(Change detection outputs)
════════════════

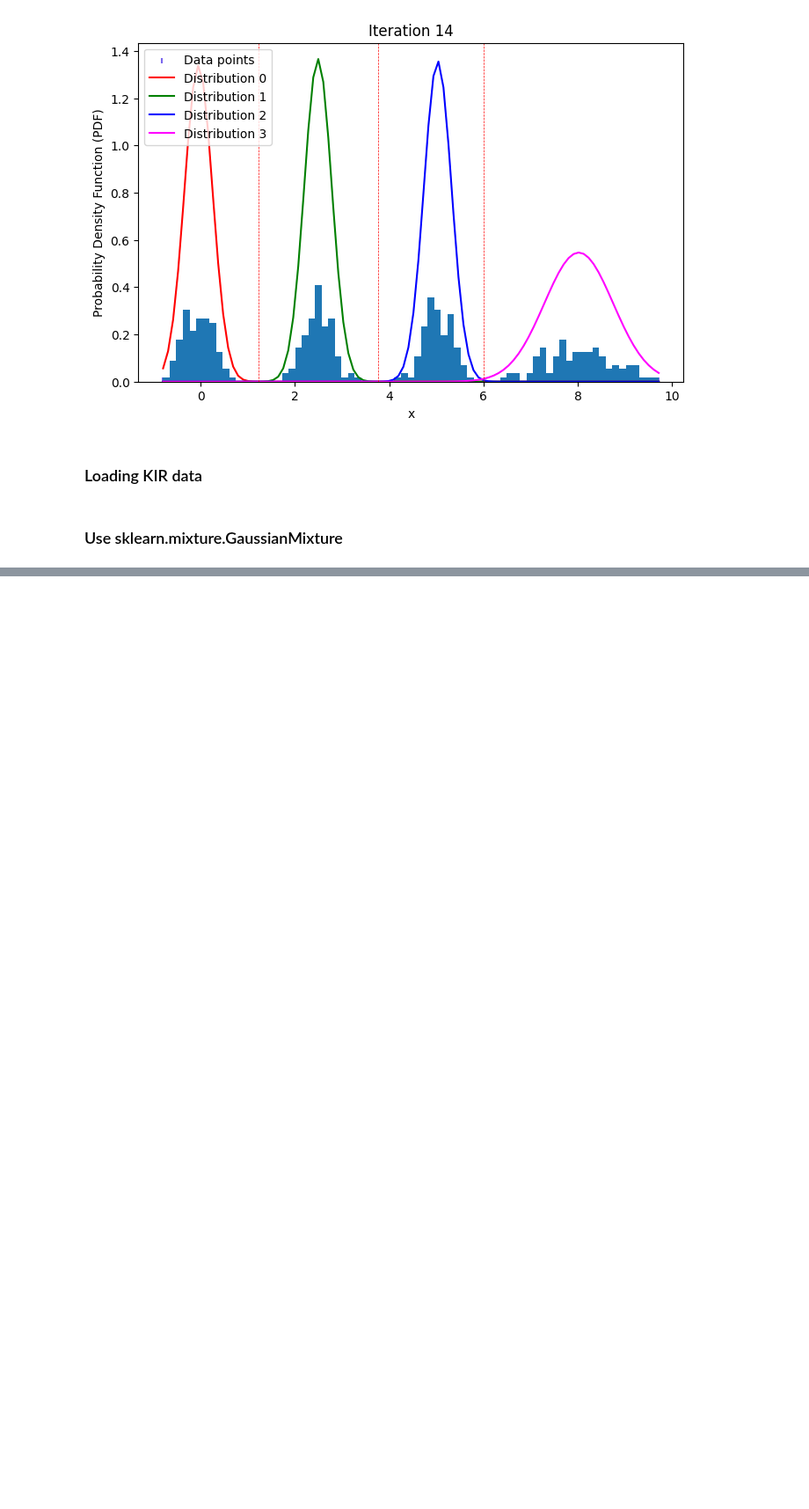
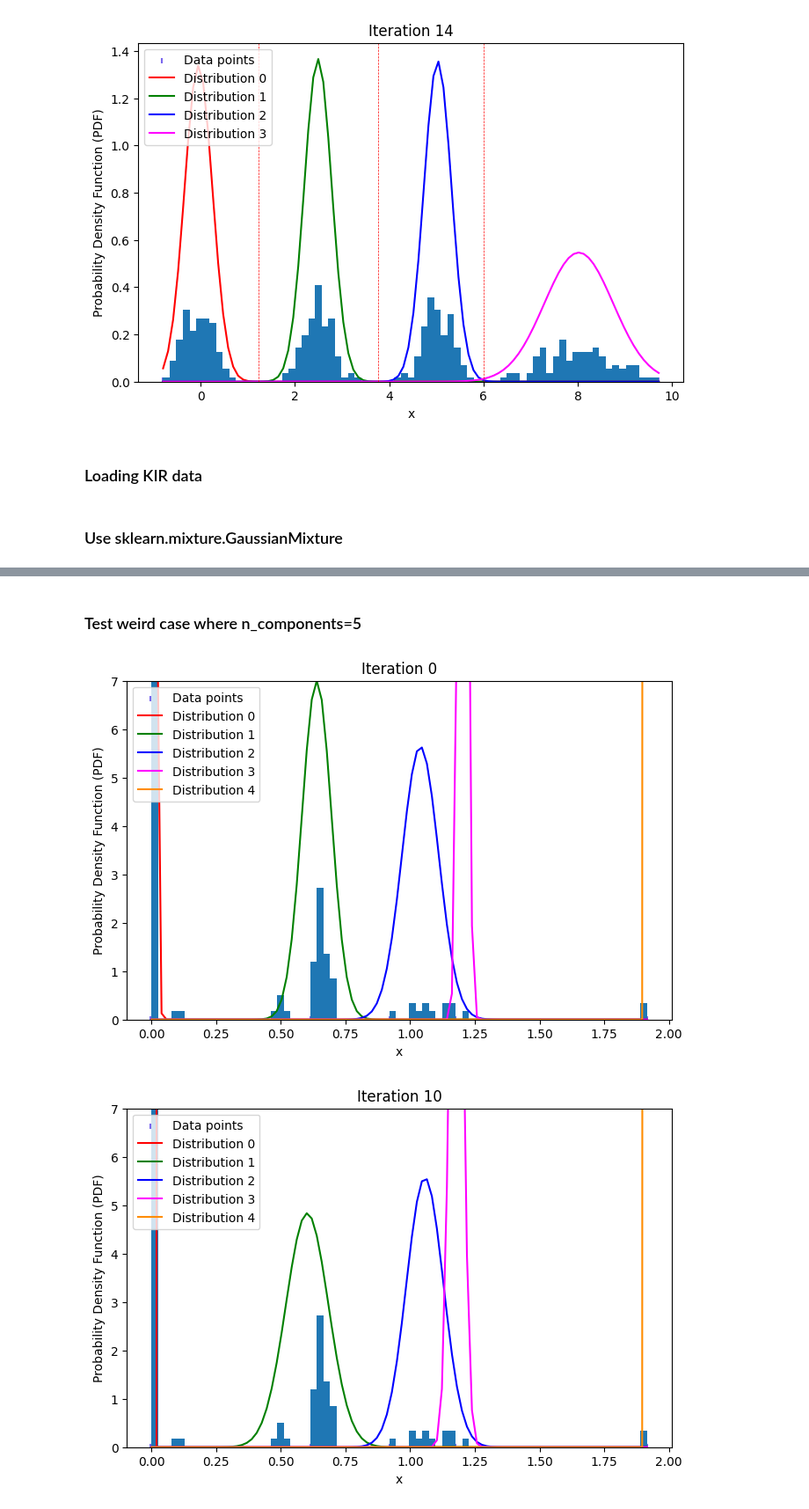
Before and after one commit to devitahalim/scie30001-project, a Jupyter notebook: notebooks/testGMM.ipynb, the cells around one changed output, grey strips where cells are left out. Shown at 88% size. Saved outputs shown, nothing was run; the diff lists cells and outputs as text; code cells hidden in the pictures; blank space fills up the shorter version.

```diff
--- a/notebooks/testGMM.ipynb
+++ b/notebooks/testGMM.ipynb
@@ -370,0 +207,9 @@ gauss.PlotGMM(KIR2DL3_data,new_em_KIR2DL3,10,t_KIR2DL3,7)
+# %% [markdown]
+### Test weird case where n_components=5
+# %%
+weird_em_2DS3,weird_pxj_2DS3=gauss.EMGMM_varconstraint(KIR2DS3_data,5,[])
+weird_t=gauss.findThreshold2(weird_em_2DS3)
+gauss.PlotGMM(KIR2DS3_data,weird_em_2DS3,10,weird_t,7)
+# %% [output]
+[figure, added]
+[figure, added]
```
Also changed, not shown: parts of 34 cells of this notebook, 1 other file.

════════════════

TASK TO COMPLETE — Generate a word-for-word copy of the preceding records, excluding all pictures.

WRITTEN RESPONSE —
Before and after one commit to devitahalim/scie30001-project, a Jupyter notebook: notebooks/testGMM.ipynb, the cells around one changed output, grey strips where cells are left out. Shown at 88% size. Saved outputs shown, nothing was run; the diff lists cells and outputs as text; code cells hidden in the pictures; blank space fills up the shorter version.

```diff
--- a/notebooks/testGMM.ipynb
+++ b/notebooks/testGMM.ipynb
@@ -370,0 +207,9 @@ gauss.PlotGMM(KIR2DL3_data,new_em_KIR2DL3,10,t_KIR2DL3,7)
+# %% [markdown]
+### Test weird case where n_components=5
+# %%
+weird_em_2DS3,weird_pxj_2DS3=gauss.EMGMM_varconstraint(KIR2DS3_data,5,[])
+weird_t=gauss.findThreshold2(weird_em_2DS3)
+gauss.PlotGMM(KIR2DS3_data,weird_em_2DS3,10,weird_t,7)
+# %% [output]
+[figure, added]
+[figure, added]
```
Also changed, not shown: parts of 34 cells of this notebook, 1 other file.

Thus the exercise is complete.